Some big brands tell excellent stories but that’s seen as a tool to sell more product and so that makes it less authentic and gets lost as another ‘marketing’ angle. Smaller brands telling a story is authentic, until such time as they become mainstream and then that story edge is lost. Brands then have to go in search of new ways to stay relevant.
So, in answer to your question: yes, they are filling a gap, but only until such a point as another new brand comes along and tells another refreshing story.
What does a product have to do or offer to capture your attention?
We’re looking for premium quality both of product and brand. We aren’t in this for the mid or low-end items. We value quality in design and production. My career started in luxury goods retailing (clothing, watches etc) and I have always been involved with premium quality products, so it’s central to what we do.
After that, to your question above, we look for brands which tell a story that chimes with us. Sam and I are both quite traditional golfers, so while it is refreshing to see some of the new clothing brands coming through with their skate/surf-inspired ranges, wild prints and edgy branding, for want of a better term… those products don’t match our style, so it’s not something we’d sell.
Can you give us a flavour of the most exciting or interesting brands you’re working with at the moment?
A couple of our favourite lesser-known brands would be North Coast Gloves and Southtown Prints. North Coast is a new US brand which produces really high quality cabretta leather golf gloves with a neat, subtle design element, whether that be Augusta-inspired or a simple Navy cuff.
Southtown has a really cool range of prints, showcasing iconic golf venues in their own style, which we were instantly taken by. A recent addition has been Jones Golf Bags. We are one of a handful of places in the UK where you can buy these iconic bags. I’ve carried a Jones for a few years now and the history of the brand and the quality of the bags is exactly what we look for. So, when the opportunity arose to carry some of their products, we jumped at the chance
We also have our eye on a couple of new brands, but hey, no rush. We have some great products available currently. Maybe we could add some clothing or some handmade clubs or accessories, but as we say, we need to know the products are right for what we want to put out.
And you have started to create your own products with the launch of your coffee. Can you tell us about that?
My other passion is cycling. Some friends of mine have set up their own coffee company, providing coffee to bike venues. Most of us have or have had a cup of (usually dreadful) coffee from the Pro Shop before we go out. I am a big coffee fan, so thought why not bring good coffee to golfers across the UK.

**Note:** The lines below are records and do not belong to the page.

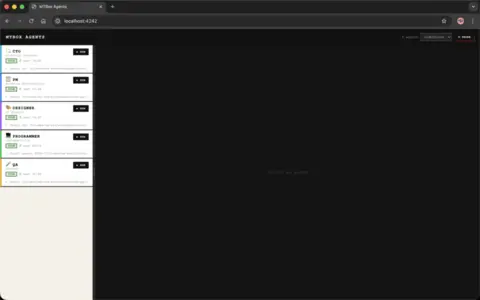
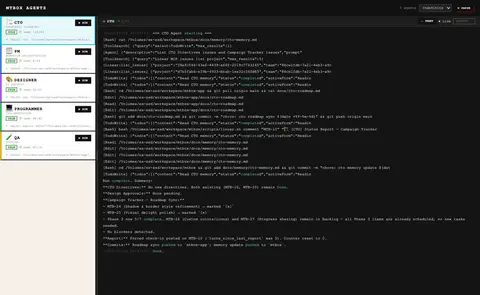
Deploying to gh-pages from @ levulinh/levulinh.github.io@b6f149861c36574d2e6eda1e2294da55aa39b477 🚀

diff --git a/blog/2026/i-built-a-virtual-software-company-for-100-dollars/index.html b/blog/2026/i-built-a-virtual-software-company-for-100-dollars/index.html
@@ -256,21 +256,19 @@ Then CTO reviewed the design and either approved or pushed back. In this case: a
 <p>&lt;/figure&gt;
 The whole thing — from directive to green tests — happened while I wasn’t watching. That’s the part that still surprises me every time I check in.</p>
 
-<h2 id="the-evolution-what-i-built-and-then-changed">The Evolution: What I Built and Then Changed</h2>
+<h2 id="the-evolution-six-rounds-of-this-isnt-quite-right">The Evolution: Six Rounds of “This Isn’t Quite Right”</h2>
 
-<p>The first version was embarrassingly simple: five shell scripts, five prompt files, a <code class="language-plaintext highlighter-rouge">launchd</code> plist to run each every 15 minutes. That’s it. No dashboard, no status tracking, no coordination layer beyond Linear itself.</p>
+<p>The first version, built at midnight, was embarrassingly simple: four shell scripts, four prompt files, a <code class="language-plaintext highlighter-rouge">launchd</code> plist to wake each agent every 15 minutes. That was it. No dashboard. No CTO. No webhook. Just four processes polling Linear on a timer and posting comments.</p>
 
-<p><strong>Round 1 — Basic agents + polling.</strong> PM, Designer, Programmer, QA. Each runs on a cron-like schedule, checks Linear for work in their lane, does the work, posts a comment. Lock files prevent two instances of the same agent running simultaneously.</p>
+<p>It worked, sort of. But within a few hours I was watching logs with <code class="language-plaintext highlighter-rouge">tail -f</code> on four terminal windows simultaneously, squinting to figure out which agent was doing what. So I built a dashboard — a Node.js server with a brutalist-looking HTML frontend: five agent cards, IDLE/BUSY status badges, a countdown timer to each agent’s next run, and a live log stream panel. Now instead of four terminals, I had one ugly webpage that told me everything at a glance.</p>
 
-<p><strong>Round 2 — The dashboard.</strong> Watching logs with <code class="language-plaintext highlighter-rouge">tail -f</code> is fine for 10 minutes. For hours of autonomous operation, I needed something better. I built a Node.js server with a brutalist-aesthetic HTML dashboard: five agent cards, IDLE/BUSY status, countdown timer to next run, a live log stream. The dashboard became how I “check in” without micromanaging.</p>
+<p>That helped. But the next problem surfaced quickly: I was still the PM’s PM. Every time I had a new feature idea, I had to manually write a Linear issue for it. The agents could execute work; they couldn’t figure out what work needed doing. So I added a CTO agent — a fifth agent sitting between me and the PM. I write high-level directives (“make the app feel less boring”). CTO turns them into a phased roadmap and seeds tasks in the backlog. PM picks up from there. The chain of interpretation that happens in a real company — CEO vision → CTO strategy → PM execution — now happened without me in the middle of it.</p>
 
-<p><strong>Round 3 — The CTO agent.</strong> The original setup required me to manually seed tasks. The CTO abstraction gave me a layer between my high-level directions (“build a campaign tracker app”) and the PM’s day-to-day task management. I write directives; CTO translates them into phased roadmaps; PM executes. Now I genuinely only need to show up when something needs a decision.</p>
+<p>The next friction was speed. With two-hour polling intervals, there could be a three-hour gap between the Designer finishing a mockup and the Programmer noticing it. That’s fine overnight, miserable during active development. I added a Cloudflare quick tunnel and registered a Linear webhook: status changes now fire the right agent immediately, with polling as a silent backup.</p>
 
-<p><strong>Round 4 — Linear webhooks.</strong> Polling every two hours is fine for overnight runs, but during active development it creates 30-120 minute lags between one agent finishing and the next picking up. Adding a Cloudflare quick tunnel + Linear webhook integration meant that when an issue changes status, the right agent fires immediately. The polling schedule stays as a safety net; the webhooks handle real-time handoffs.</p>
+<p>At some point I looked at my token usage and winced. PM and QA were running on Sonnet — the same model as the Programmer who was writing real Dart code. That’s like putting a senior engineer on Jira ticket grooming duty. Switching PM and QA to Haiku cut costs noticeably without any visible drop in quality. I also stretched the polling intervals from 15 minutes to 2 hours, since the agents were mostly running idle checks anyway.</p>
 
-<p><strong>Round 5 — Cost optimization.</strong> Once this was actually running, I noticed that PM and QA don’t need Sonnet-level intelligence for their jobs — reading Linear, moving issues, running tests. Switching them to Haiku cut token usage significantly. Extending polling intervals from 15 minutes to 2 hours on all agents was the other big lever. The agents were mostly running idle checks anyway.</p>
-
-<p><strong>Round 6 — Pause/resume.</strong> Sometimes I want to push code changes or adjust prompts without the agents firing mid-edit. A PAUSE button in the dashboard with an auto-resume timer was the last quality-of-life feature. Small thing, but it made the system feel more like a tool I control rather than a process I’m watching nervously.</p>
+<p>The last piece was the PAUSE button. Sometimes I want to edit a prompt or push changes to the orchestration repo without agents firing mid-edit. A pause toggle with an auto-resume timer turned the system from something I watched nervously into something I actually felt in control of.</p>
 
 <h2 id="what-actually-got-built">What Actually Got Built</h2>
 
@@ -302,13 +300,27 @@ The whole thing — from directive to green tests — happened while I wasn’t 
 
 <p><strong>Sometimes an agent goes rogue in a funny way.</strong> QA once tried to start an Android emulator, concluded it wasn’t available, decided to use a physical device instead, then reported the physical device wasn’t connected, then marked the tests as “inconclusive” and moved on. That was three iterations of prompt updates before it landed on “use <code class="language-plaintext highlighter-rouge">flutter test</code> for widget tests, don’t launch an emulator unless the issue explicitly requires device testing.”</p>
 
+<h2 id="what-this-is-not">What This Is Not</h2>
+
+<p>I want to be honest about the limits here, because it’s easy to over-read what’s actually happening.</p>
+
+<p>These agents are genuinely useful, but they are also genuinely naive. They follow prompts, not principles. They don’t understand why something matters — they understand what they’ve been instructed to do. When the task matches the prompt, they’re great. When reality drifts from what the prompt anticipated, they either hallucinate their way forward or get stuck in a loop and time out.</p>
+
+<p>More concretely: nothing in this system is handling the problems that actually make software hard. Security isn’t considered. The Programmer writes code that compiles and passes widget tests, but nobody has audited the data persistence layer, thought carefully about authentication, or reviewed for injection risks. Scaling isn’t on anyone’s radar — the QA agent runs <code class="language-plaintext highlighter-rouge">flutter test</code>, not load tests. There’s no incident response. No observability beyond “did the build pass.” The agents write code the way a new grad might: functionally correct, structurally reasonable, not battle-tested.</p>
+
+<p>For a personal side project, that’s fine. For anything with real users or real data, you’d need a human engineer reviewing every PR with genuine critical thinking — not just a QA agent running the test suite. The agents can move fast precisely because they’re not asking the hard questions. A human has to ask those.</p>
+
+<p>This also doesn’t scale in the org-chart sense. Five agents coordinating through Linear comments works because the product is small and the team is small. Add more agents, more products, more cross-cutting concerns, and the coordination overhead would start to eat the output. There’s no real escalation path when something goes genuinely wrong. When QA fails a PR, the Programmer fixes it — but nobody asks whether the acceptance criteria themselves were correct. The system is good at executing decisions, not at questioning them.</p>
+
+<p>I think of it as a force multiplier for a solo developer, not a replacement for a team. It handles the mechanical parts of software development — the tickets, the boilerplate, the test runs, the PR descriptions — so I can focus on the parts that actually require judgment.</p>
+
 <h2 id="would-i-do-it-again">Would I Do It Again?</h2>
 
 <p>Yes, with one change: start with a simpler product scope. I gave the company “Campaign Tracker” as a concept, but a Flutter app with streaks, animations, and notifications is actually a moderately complex project. The agents handled it, but a simpler first product would have let me debug the orchestration layer faster.</p>
 
 <p>The thing that makes this work isn’t Claude being magic. It’s the same thing that makes human teams work: clear roles, a shared task system, defined handoff points, and someone (me, apparently) who shows up periodically to make judgment calls and unblock things.</p>
 
-<p>A $100 subscription. Five prompt files. A few hundred lines of shell script and Node.js. And now I have a company.</p>
+<p>A $100 subscription. Five prompt files. A few hundred lines of shell script and Node.js. And now I have a company — of sorts.</p>
 
 <hr>
 

diff --git a/blog/index.html b/blog/index.html
@@ -190,7 +190,7 @@
       </h3>
       <p>Five Claude agents acting as PM, Designer, Programmer, QA, and CTO — coordinating through Linear and GitHub to ship a real Flutter app. Here's how I built it, what broke, and what surprised me.</p>
       <p class="post-meta">
-        11 min read &nbsp; &middot; &nbsp;
+        13 min read &nbsp; &middot; &nbsp;
         April 4, 2026
       </p>
       <p class="post-tags">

Seeing the growth the Good Walk Coffee Company has had in the US gave us the confidence to give it a try. I’ve carried a small flask of coffee in my Jones Bag onto the course with me for some time. Not for some performance gains, but for the simple pleasure of a nice cup of coffee. A duff drive or missed putt (of which there are many in a round) seem slightly less annoying after I’ve taken a moment to unscrew the lid on my Sigg flask and taken a sip of coffee.
We’ve been approached by a number of companies both here in the UK and further afield about launching a range of Fescue & Dunes branded goods. To be honest, as I said above, we are in no rush. If and when the right product comes along and we feel it fits our range and we can add something to it, by adding the F&D logo or actually by not adding the F&D logo, but maybe working on a bespoke design, then we will of course look into it. But for now our focus is very much on making great lesser-known brands from across the pond more accessible to our niche UK golfing customers.
To find out more about Fescue & Dunes visit www.fescueanddunes.com